- [Records to process]

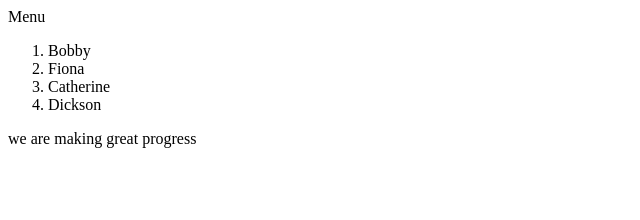
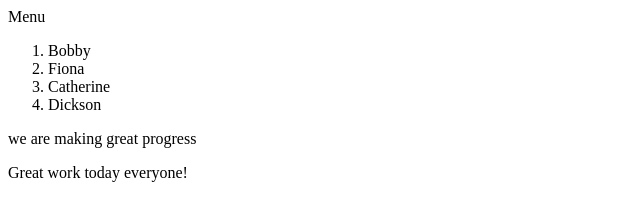
Before and after one commit to promoteglobal/Mixed_Messages, a plain HTML site: page index.html in a window 1280 px wide. Shown: the whole page, without its empty margins (0-640 px from the left). Drawn offline with Linux system fonts and the light colour scheme.

Commit message:
added new div-p tag

```diff
--- a/index.html
+++ b/index.html
@@ -19,6 +19,9 @@
         </ol>
         <p>we are making great progress</p>
     </div>
+    <div>
+        <p>Great work today everyone!</p>
+    </div>
 </body>
 
 </html>
```
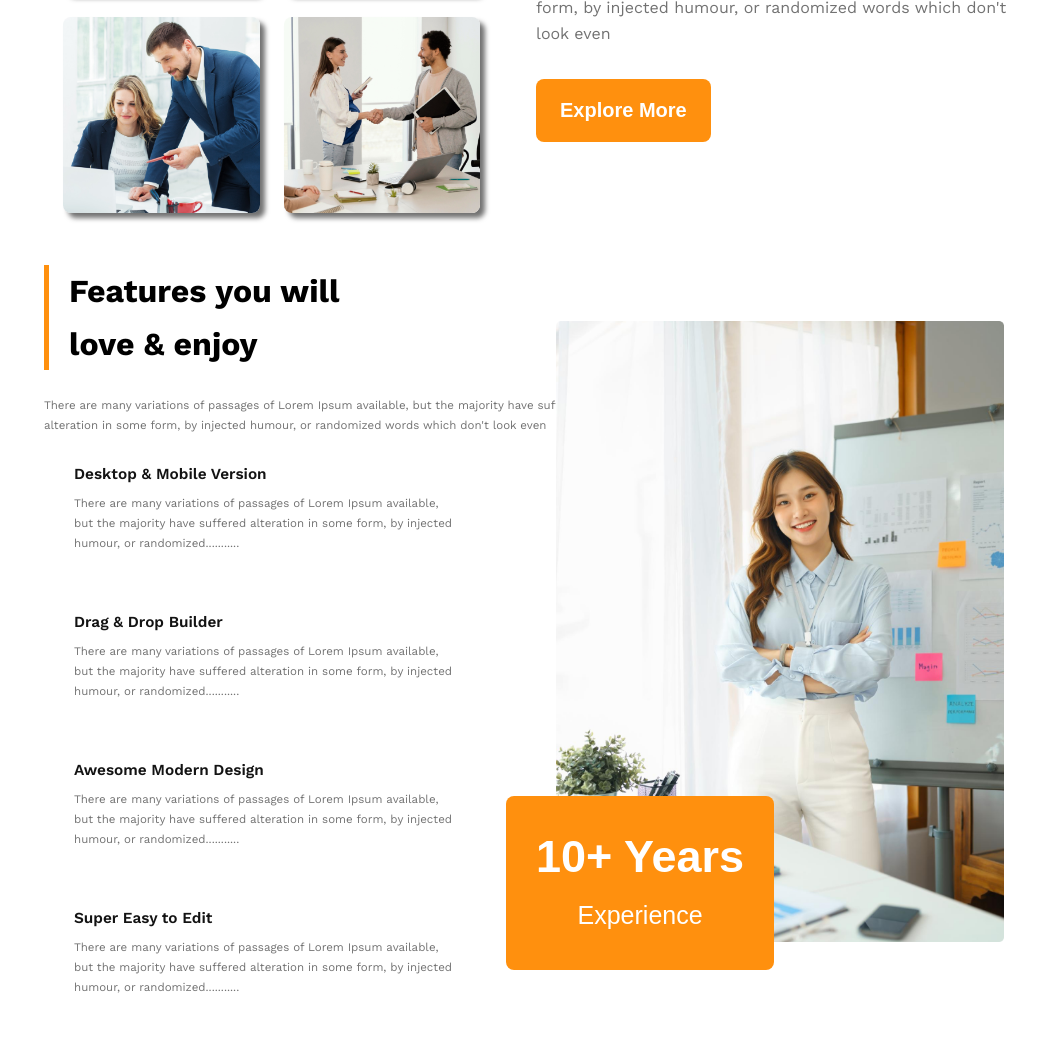
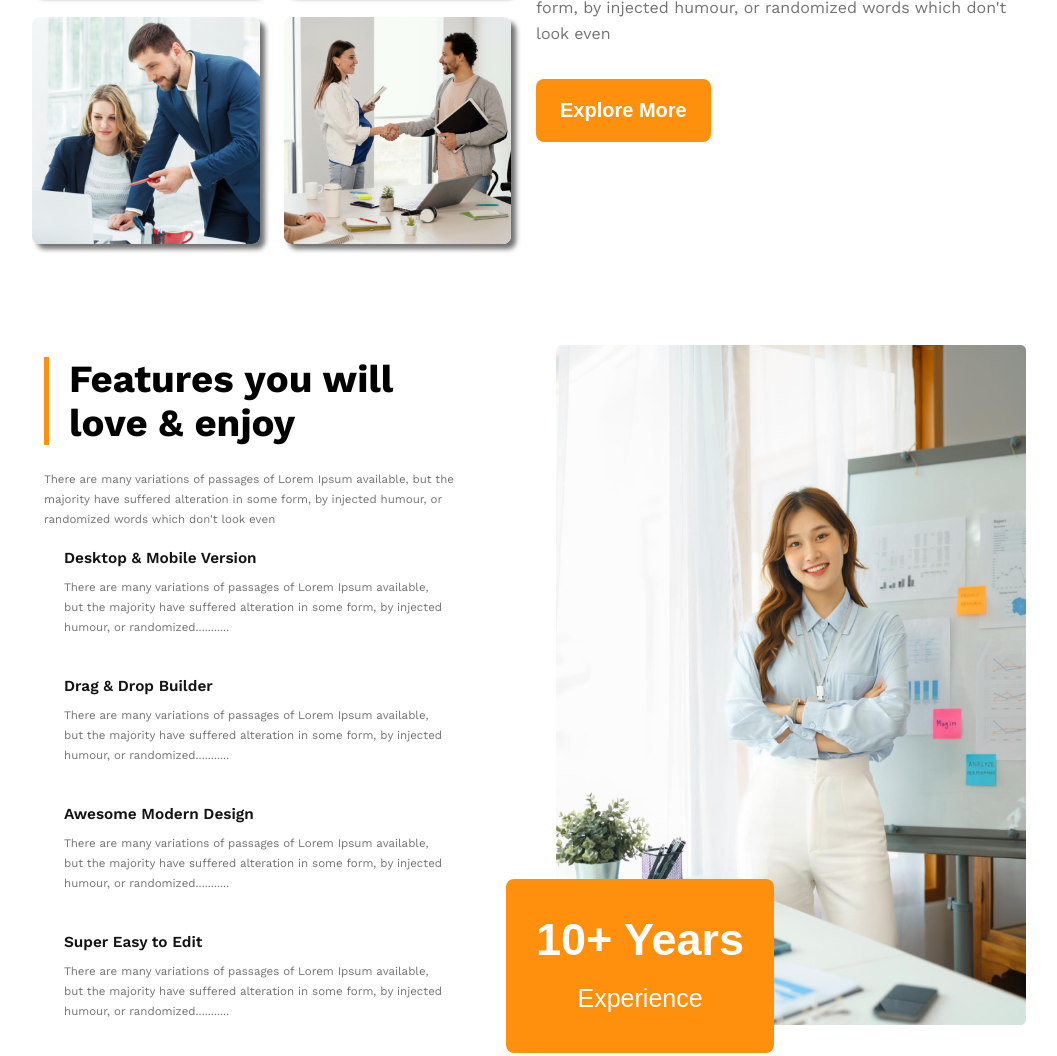
Before and after one commit to safoun10/assignment-2-g3-architects, a plain HTML site: page index.html in a window 1280 px wide. Shown: the part 1353-2409 px from the top of the page, without its empty margins (116-1173 px from the left). Drawn offline with nearby package versions, Linux system fonts and the light colour scheme.

Commit message:
made responsive for 1200px . Next target is mobile responsive

```diff
--- a/index.html
+++ b/index.html
@@ -38,7 +38,7 @@
             </button>
         </article>
 
-        <div class="banner">
+        <div>
             <img class="banner-img" src="images/banner.png">
         </div>
     </header>
@@ -68,12 +68,8 @@
 
         <section class="feature-description">
             <div class="feature-description-text">
-                <div class="description-text-header">
-                    <div class="the-orange-tricky-bar"></div>
-                    <div class="description-text-main-header">
-                        Features you will love & enjoy
-                    </div>
-
+                <div class="description-text-main-header">
+                    Features you will love & enjoy
                 </div>
                 <div class="description-text-sub-header">
                     There are many variations of passages of Lorem Ipsum available, but the majority have suffered alteration in some form, by injected humour, or randomized words which don't look even
--- a/styles/style.css
+++ b/styles/style.css
@@ -145,30 +145,23 @@ a{
     display: flex;
     justify-content: center;
     align-items: center;
-    /* width: 80%; */
     margin: 0 10%;
+    margin-bottom: 70px;
     margin-top: 35px;
 }
 
-.the-orange-tricky-bar{
-    width: 5px;
-    height: 105px;
-    background-color: #FF900E;
-    border: none;
-    left: 0;
-}
 
 .description-text-main-header{
     font-size: 2.5vw;
     font-weight: 700;
     line-height: 53px;
     width: 25vw;
-    margin-left: 20px;
+    padding-left: 20px;
+    border-left-style: solid;
+    border-left-color: #FF900E;
+    border-left-width: 5px;
 }
 
-.description-text-header{
-    display: flex;
-}
 
 .description-text-sub-header, .detail-card-info{
     color: var(--ash-prime);
@@ -326,6 +319,7 @@ a{
     font-size: 34px;
     font-weight: 500;
     margin-left: 10%;
+    margin-bottom: 20px;
     text-shadow: 2px 2px 1px rgb(170, 170, 170);
 }
 
@@ -436,3 +430,32 @@ a{
     margin-top: 130px;
     margin-bottom: 150px;
 }
+
+
+@media screen and (min-width: 1200px) and (max-width: 1599px) {
+    .feature-photos{
+        padding: 2%;
+    }
+    .features{
+        margin-bottom: 10vh;
+    }
+    .description-text-main-header {
+        font-size: 3vw;
+        line-height: 5.5vh;
+        width: 26vw;
+    }
+    .description-text-sub-header{
+        width: 35vw;
+    }
+    .feature-description-side-img>img {
+        width: 105%;
+        height: 85vh;
+    }
+    .description-detail-cards {
+        padding: 20px;
+    }
+    .card{
+        width: 10vw;
+        height: 8vw;
+    }
+}
```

- [Exercise aim] Pull every line containing the word "height" out of the listing.

- [Expected output]
-    height: 105px;
     line-height: 53px;
+        line-height: 5.5vh;
+        height: 85vh;
+        height: 8vw;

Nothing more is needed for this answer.